*Problem details*:
For the material below, return exactly the lines starting at the one holding "Explicit terminal mode" and ending at the one holding "Also changed, not", counting both as part of the range.

*Supplied information*:

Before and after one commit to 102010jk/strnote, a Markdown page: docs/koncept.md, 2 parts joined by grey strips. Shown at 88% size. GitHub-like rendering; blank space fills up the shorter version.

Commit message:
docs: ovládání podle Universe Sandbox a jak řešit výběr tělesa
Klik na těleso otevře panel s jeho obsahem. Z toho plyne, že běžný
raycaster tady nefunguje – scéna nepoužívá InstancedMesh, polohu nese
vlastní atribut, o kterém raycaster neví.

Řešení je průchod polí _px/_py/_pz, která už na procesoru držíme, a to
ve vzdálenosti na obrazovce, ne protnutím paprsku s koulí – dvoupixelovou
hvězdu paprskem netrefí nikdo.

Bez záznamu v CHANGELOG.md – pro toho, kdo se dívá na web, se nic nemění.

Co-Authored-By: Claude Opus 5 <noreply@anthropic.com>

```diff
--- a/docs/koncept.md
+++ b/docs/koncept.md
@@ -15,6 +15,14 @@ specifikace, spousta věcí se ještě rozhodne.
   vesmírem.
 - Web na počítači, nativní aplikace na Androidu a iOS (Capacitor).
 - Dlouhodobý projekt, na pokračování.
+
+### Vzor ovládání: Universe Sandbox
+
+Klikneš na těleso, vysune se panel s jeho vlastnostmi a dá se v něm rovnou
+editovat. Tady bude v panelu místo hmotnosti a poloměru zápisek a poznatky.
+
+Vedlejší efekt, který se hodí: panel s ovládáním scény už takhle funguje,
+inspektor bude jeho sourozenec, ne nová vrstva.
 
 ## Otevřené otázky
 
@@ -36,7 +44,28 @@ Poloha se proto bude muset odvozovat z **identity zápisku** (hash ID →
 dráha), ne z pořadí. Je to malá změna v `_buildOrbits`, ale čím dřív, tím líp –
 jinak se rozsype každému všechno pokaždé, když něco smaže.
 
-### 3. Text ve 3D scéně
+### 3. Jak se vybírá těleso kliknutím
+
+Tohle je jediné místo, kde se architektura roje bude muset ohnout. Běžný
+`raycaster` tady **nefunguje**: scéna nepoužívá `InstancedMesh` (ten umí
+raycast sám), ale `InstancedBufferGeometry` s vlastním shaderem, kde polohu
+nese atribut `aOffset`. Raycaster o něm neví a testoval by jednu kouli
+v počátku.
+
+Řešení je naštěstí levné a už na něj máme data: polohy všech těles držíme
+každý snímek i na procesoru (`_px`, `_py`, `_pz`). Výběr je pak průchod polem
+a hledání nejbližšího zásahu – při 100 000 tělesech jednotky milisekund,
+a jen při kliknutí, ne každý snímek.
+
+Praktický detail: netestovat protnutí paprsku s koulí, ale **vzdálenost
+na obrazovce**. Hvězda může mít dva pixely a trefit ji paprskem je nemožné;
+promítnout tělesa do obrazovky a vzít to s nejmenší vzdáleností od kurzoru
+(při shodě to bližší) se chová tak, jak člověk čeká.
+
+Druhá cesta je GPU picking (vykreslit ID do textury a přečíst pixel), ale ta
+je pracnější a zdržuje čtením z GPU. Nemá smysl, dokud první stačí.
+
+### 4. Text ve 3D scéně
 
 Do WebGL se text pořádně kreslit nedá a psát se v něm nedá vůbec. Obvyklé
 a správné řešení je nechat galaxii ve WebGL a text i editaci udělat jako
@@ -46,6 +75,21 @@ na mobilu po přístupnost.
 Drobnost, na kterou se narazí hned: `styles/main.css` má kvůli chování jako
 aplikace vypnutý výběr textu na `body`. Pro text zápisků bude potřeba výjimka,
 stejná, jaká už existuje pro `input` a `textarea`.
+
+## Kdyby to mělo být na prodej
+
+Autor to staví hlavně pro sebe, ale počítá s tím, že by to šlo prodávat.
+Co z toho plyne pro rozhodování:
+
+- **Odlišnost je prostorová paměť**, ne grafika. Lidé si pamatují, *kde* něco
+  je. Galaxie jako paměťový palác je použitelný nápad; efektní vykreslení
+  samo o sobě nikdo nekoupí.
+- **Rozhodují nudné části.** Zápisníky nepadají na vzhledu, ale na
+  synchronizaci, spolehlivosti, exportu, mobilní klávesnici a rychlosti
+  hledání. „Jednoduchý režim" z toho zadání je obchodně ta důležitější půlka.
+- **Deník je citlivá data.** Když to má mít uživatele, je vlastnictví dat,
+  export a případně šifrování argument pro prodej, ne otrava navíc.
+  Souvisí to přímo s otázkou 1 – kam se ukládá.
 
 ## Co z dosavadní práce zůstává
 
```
--
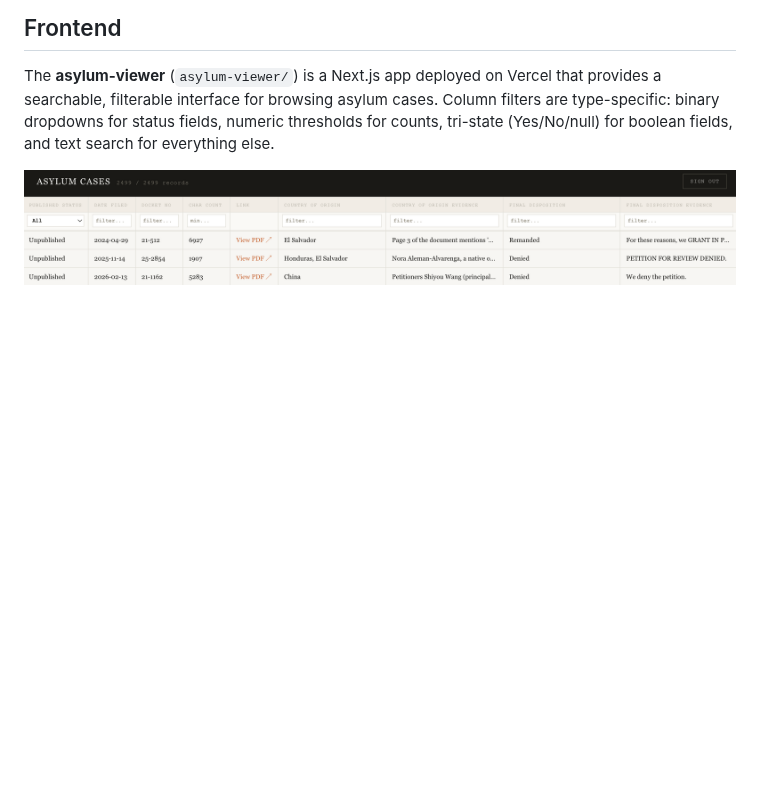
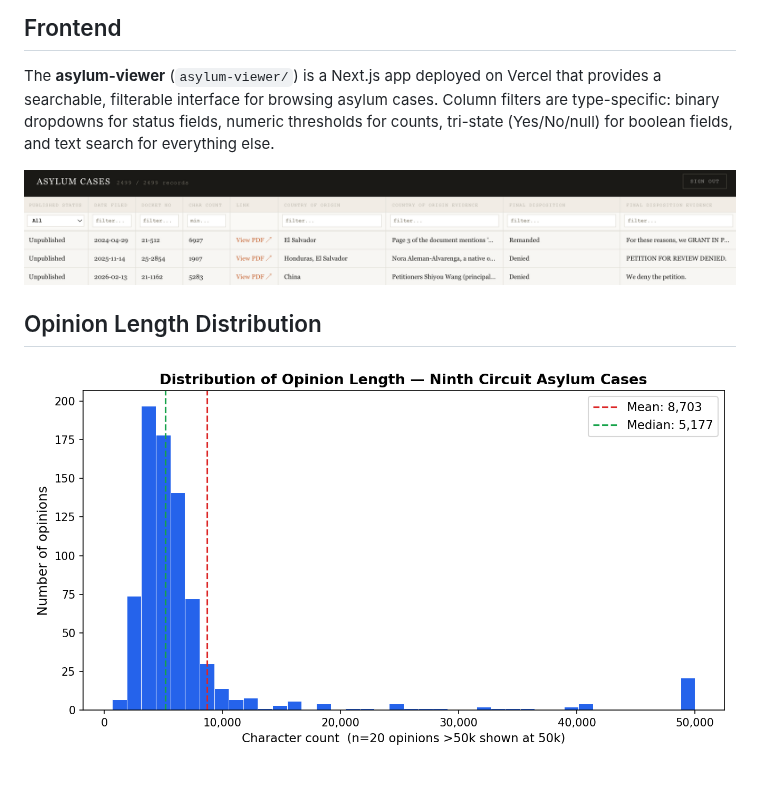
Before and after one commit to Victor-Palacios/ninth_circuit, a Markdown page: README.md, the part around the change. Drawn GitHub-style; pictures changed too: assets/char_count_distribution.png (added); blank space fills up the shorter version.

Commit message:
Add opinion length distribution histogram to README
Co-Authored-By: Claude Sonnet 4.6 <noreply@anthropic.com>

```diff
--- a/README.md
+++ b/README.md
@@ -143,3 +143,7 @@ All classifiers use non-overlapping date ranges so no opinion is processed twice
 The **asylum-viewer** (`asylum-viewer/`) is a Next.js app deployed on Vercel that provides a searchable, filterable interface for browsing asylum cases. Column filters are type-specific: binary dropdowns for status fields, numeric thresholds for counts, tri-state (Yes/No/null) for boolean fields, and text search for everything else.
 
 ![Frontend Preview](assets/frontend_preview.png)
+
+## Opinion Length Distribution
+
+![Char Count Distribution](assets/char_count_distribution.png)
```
...
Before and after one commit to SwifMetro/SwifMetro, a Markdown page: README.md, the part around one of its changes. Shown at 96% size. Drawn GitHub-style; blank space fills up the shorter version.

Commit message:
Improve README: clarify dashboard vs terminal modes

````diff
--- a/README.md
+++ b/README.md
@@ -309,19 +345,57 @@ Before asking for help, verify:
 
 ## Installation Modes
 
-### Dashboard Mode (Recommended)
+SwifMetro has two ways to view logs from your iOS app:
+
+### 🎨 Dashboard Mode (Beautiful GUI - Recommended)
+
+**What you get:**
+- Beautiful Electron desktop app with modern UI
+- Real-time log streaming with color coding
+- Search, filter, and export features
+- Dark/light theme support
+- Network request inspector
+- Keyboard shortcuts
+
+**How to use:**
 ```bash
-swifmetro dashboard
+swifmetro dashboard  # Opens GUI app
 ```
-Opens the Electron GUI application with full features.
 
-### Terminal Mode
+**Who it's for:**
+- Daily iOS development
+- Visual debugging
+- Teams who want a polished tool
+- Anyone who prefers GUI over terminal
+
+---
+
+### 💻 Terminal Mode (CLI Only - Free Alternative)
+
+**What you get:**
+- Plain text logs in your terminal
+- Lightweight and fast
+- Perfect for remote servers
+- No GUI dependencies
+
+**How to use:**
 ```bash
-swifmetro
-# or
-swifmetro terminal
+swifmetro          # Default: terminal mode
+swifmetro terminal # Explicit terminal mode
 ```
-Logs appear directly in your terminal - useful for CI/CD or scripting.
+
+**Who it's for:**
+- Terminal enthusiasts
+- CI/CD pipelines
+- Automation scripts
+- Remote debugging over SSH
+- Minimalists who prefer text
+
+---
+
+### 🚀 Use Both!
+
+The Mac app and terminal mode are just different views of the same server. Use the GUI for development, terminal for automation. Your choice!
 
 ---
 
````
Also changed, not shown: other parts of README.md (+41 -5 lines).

*Solved exercise*:
+swifmetro terminal # Explicit terminal mode
 ```
-Logs appear directly in your terminal - useful for CI/CD or scripting.
+
+**Who it's for:**
+- Terminal enthusiasts
+- CI/CD pipelines
+- Automation scripts
+- Remote debugging over SSH
+- Minimalists who prefer text
+
+---
+
+### 🚀 Use Both!
+
+The Mac app and terminal mode are just different views of the same server. Use the GUI for development, terminal for automation. Your choice!
 
 ---
 
````
Also changed, not shown: other parts of README.md (+41 -5 lines).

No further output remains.